Velveteen bears worn to threads after years of childhood and adulthood clutching; earthenware pots spilling chili peppers to the ground, and the rough twine that hangs the harvest to dry on back porches. The dress of the local bruja, known for the mystical powers of her one brown eye. Spearing bait onto the tiniest of hooks while standing in umber waders as the silt-murky water passes by. Reddish brown in the welcoming arms of an Indian mother, ready to feed the world in celebration. Amber brown in the welcoming arms of a Mexican mother, ready to feed the world in celebration. Chocolate brown in the welcoming arms of a black mother, ready to feed the world in celebration.
The faded color of bruises that all tomboys accumulate by the thousands. The color of crusty scabs until they bloom into a fresh new red that flows down the limbs, escaping the confines of a repeated circuit and known form. Pastel brown, that just so shade of chocolate gelato, so creamy and filling. The afternoon nap as fawn colored sunlight filters in through sheer curtains. The dried out grass, snapping and kicking stiffly in every soft breeze to blow by, hoping that any animation will make them live again, but no such deranged Dr. Frankenstein lives here, just a man with a watering can continuously pouring and never quite giving up. It is the sand on the beaches, washed brown by the waves, the dismembered seaweed floating up to the surface and entangling the brown arms and legs of swimmers whose fear of sharks and jellyfish is suddenly more real than it was. Brown the grains of sand that stick with impossible tenacity, littering home floors for eons of following summers in microscopic quantities. Summers bring lizards and wasps and ants, the little tiny ones that live and die around the sink faucets—the holy fountain, the Mecca of plenty in the dry earth.

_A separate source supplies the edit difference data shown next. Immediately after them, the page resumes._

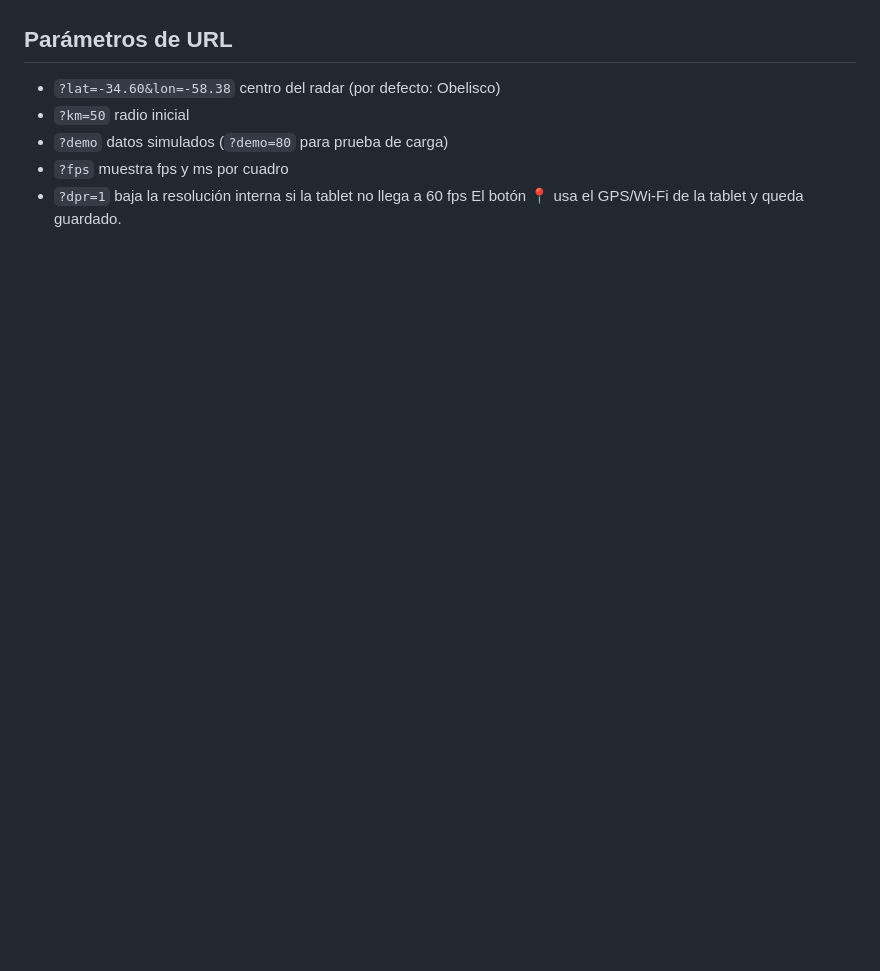
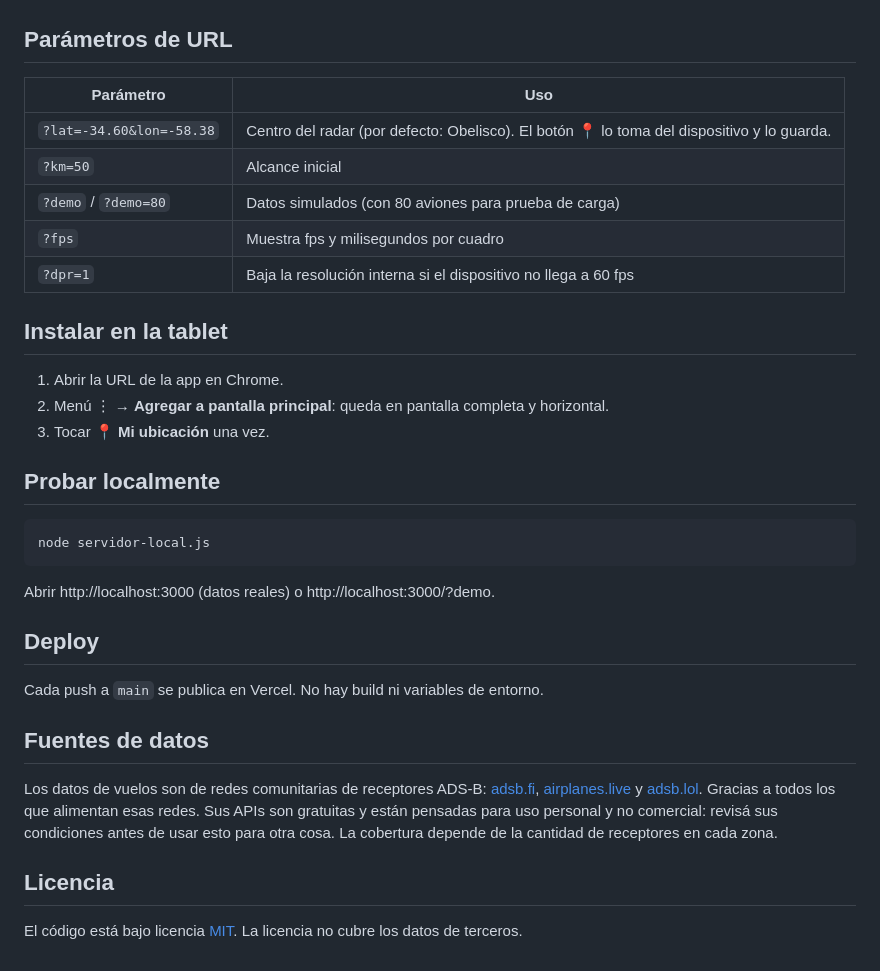
Before and after one commit to myzock/radar-vuelos, a Markdown page: README.md, the part around one of its changes. Drawn GitHub-style; blank space fills up the shorter version.

````diff
--- a/README.md
+++ b/README.md
@@ -13,8 +46,36 @@ Abrí http://localhost:3000 (datos reales) o http://localhost:3000/?demo (simula
 
 ## Parámetros de URL
-- `?lat=-34.60&lon=-58.38` centro del radar (por defecto: Obelisco)
-- `?km=50` radio inicial
-- `?demo` datos simulados (`?demo=80` para prueba de carga)
-- `?fps` muestra fps y ms por cuadro
-- `?dpr=1` baja la resolución interna si la tablet no llega a 60 fps
-El botón 📍 usa el GPS/Wi-Fi de la tablet y queda guardado.
+
+| Parámetro | Uso |
+|---|---|
+| `?lat=-34.60&lon=-58.38` | Centro del radar (por defecto: Obelisco). El botón 📍 lo toma del dispositivo y lo guarda. |
+| `?km=50` | Alcance inicial |
+| `?demo` / `?demo=80` | Datos simulados (con 80 aviones para prueba de carga) |
+| `?fps` | Muestra fps y milisegundos por cuadro |
+| `?dpr=1` | Baja la resolución interna si el dispositivo no llega a 60 fps |
+
+## Instalar en la tablet
+
+1. Abrir la URL de la app en Chrome.
+2. Menú ⋮ → **Agregar a pantalla principal**: queda en pantalla completa y horizontal.
+3. Tocar **📍 Mi ubicación** una vez.
+
+## Probar localmente
+
+```bash
+node servidor-local.js
+```
+
+Abrir http://localhost:3000 (datos reales) o http://localhost:3000/?demo.
+
+## Deploy
+
+Cada push a `main` se publica en Vercel. No hay build ni variables de entorno.
+
+## Fuentes de datos
+
+Los datos de vuelos son de redes comunitarias de receptores ADS-B: [adsb.fi](https://adsb.fi), [airplanes.live](https://airplanes.live) y [adsb.lol](https://adsb.lol). Gracias a todos los que alimentan esas redes. Sus APIs son gratuitas y están pensadas para uso personal y no comercial: revisá sus condiciones antes de usar esto para otra cosa. La cobertura depende de la cantidad de receptores en cada zona.
+
+## Licencia
+
+El código está bajo licencia [MIT](LICENSE). La licencia no cubre los datos de terceros.
````
Also changed, not shown: other parts of README.md (+42 -9 lines), docs/captura.png (added).
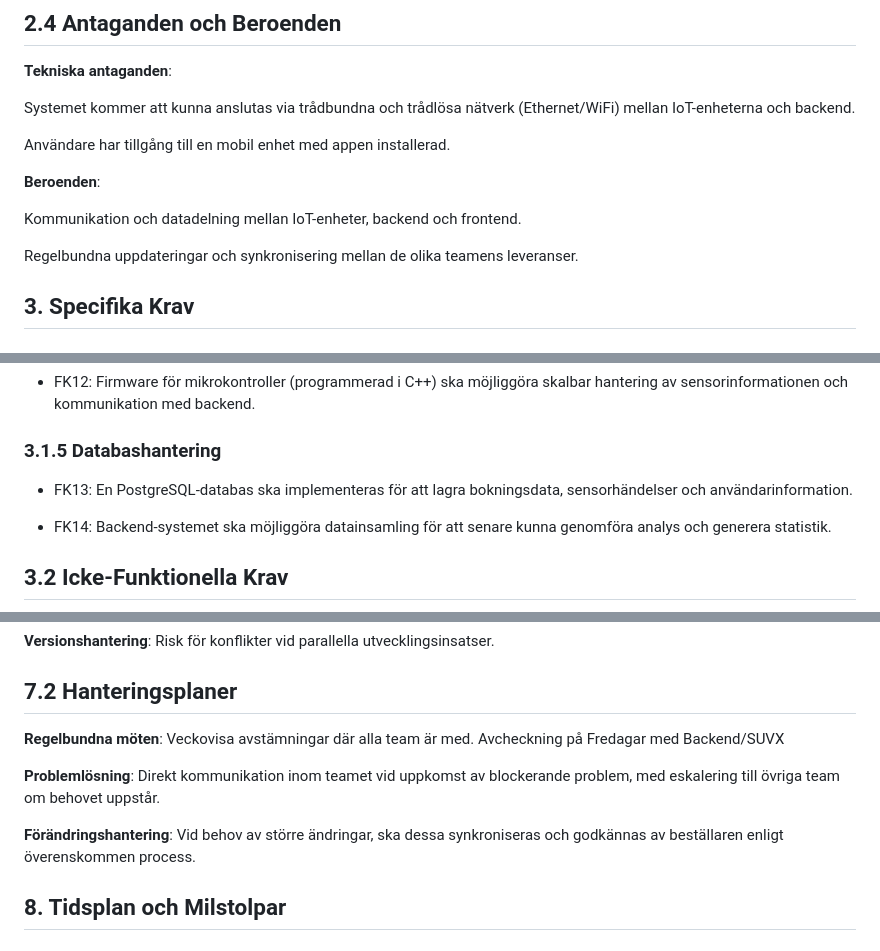
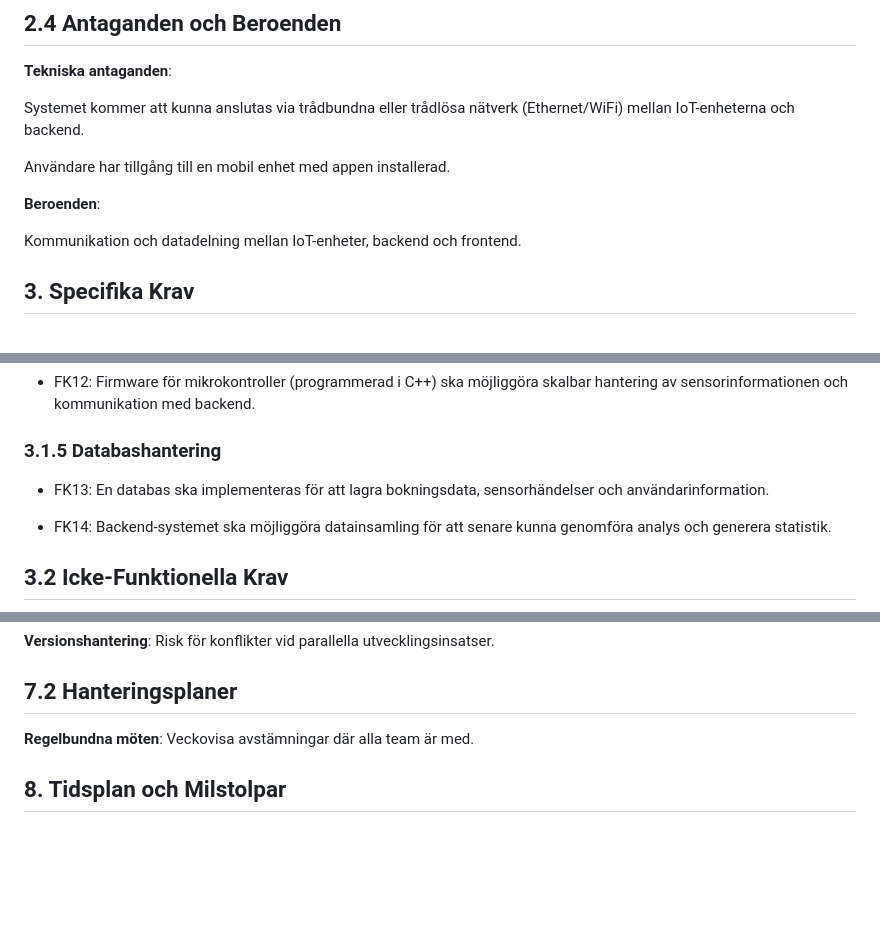
Before and after one commit to edda177/pax, a Markdown page: Iot/docs/SRS.md, 3 parts joined by grey strips. Drawn GitHub-style; blank space fills up the shorter version.

Commit message:
Removed minor errors and things we've omitted from the working process

```diff
--- a/Iot/docs/SRS.md
+++ b/Iot/docs/SRS.md
@@ -80,15 +80,13 @@ PAX är en fristående lösning som ska integreras i större företags- och för
 
 **Tekniska antaganden**:
 
-Systemet kommer att kunna anslutas via trådbundna och trådlösa nätverk (Ethernet/WiFi) mellan IoT-enheterna och backend.
+Systemet kommer att kunna anslutas via trådbundna eller trådlösa nätverk (Ethernet/WiFi) mellan IoT-enheterna och backend.
 
 Användare har tillgång till en mobil enhet med appen installerad.
 
 **Beroenden**:
 
 Kommunikation och datadelning mellan IoT-enheter, backend och frontend.
-
-Regelbundna uppdateringar och synkronisering mellan de olika teamens leveranser.
 
 ## 3. Specifika Krav
 
@@ -128,7 +126,7 @@ Regelbundna uppdateringar och synkronisering mellan de olika teamens leveranser.
 
 ### 3.1.5 Databashantering
 
-- FK13: En PostgreSQL-databas ska implementeras för att lagra bokningsdata, sensorhändelser och användarinformation.
+- FK13: En databas ska implementeras för att lagra bokningsdata, sensorhändelser och användarinformation.
 
 - FK14: Backend-systemet ska möjliggöra datainsamling för att senare kunna genomföra analys och generera statistik.
 
@@ -258,11 +256,7 @@ Varje team ansvarar för sin respektive dokumentation och rapporterar regelbunde
 
 ## 7.2 Hanteringsplaner
 
-**Regelbundna möten**: Veckovisa avstämningar där alla team är med. Avcheckning på Fredagar med Backend/SUVX
-
-**Problemlösning**: Direkt kommunikation inom teamet vid uppkomst av blockerande problem, med eskalering till övriga team om behovet uppstår.
-
-**Förändringshantering**: Vid behov av större ändringar, ska dessa synkroniseras och godkännas av beställaren enligt överenskommen process.
+**Regelbundna möten**: Veckovisa avstämningar där alla team är med.
 
 ## 8. Tidsplan och Milstolpar
 
```
Also changed, not shown: other parts of Iot/docs/SRS.md (+12 -12 lines).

The anemic color of dirt, alive with earthworms and loam and moist centipedes and all the creepy crawlies that survive long after radiation and pollution destroys the rest of us. They thrive on death and this time there is no life for them to churn up. Brown, the shine of shellacked and laminated sheen clicking across tiles as cockroaches explore stock in restaurants of the world—chef’s pets and patrons’ nightmares. It is black tar heroin clogging the arteries eyes and minds of all it claims to love and who adore it in return. The colors in arms of mothers who have been beaten and broken by their men and the system, selling themselves and their girl children into a life of prostitution both metaphorical and literal. Purple-brown the haunting eyes of abuse and terror and deadness, nothing can shock these eyes.
Dilapidated and world-weary brown, the commonality between peon and corporate executive, ignored by art too inglorious and shabby to serve as anything more than a backdrop or a shadow. Overlooked as plain and dull, fit only for portraitures of rocks. The storyline of life and death, the ghosts of faded pictures in faded frames calling out to velveteen bears and chocolate gelato Sundays and the embracing arms of all mothers.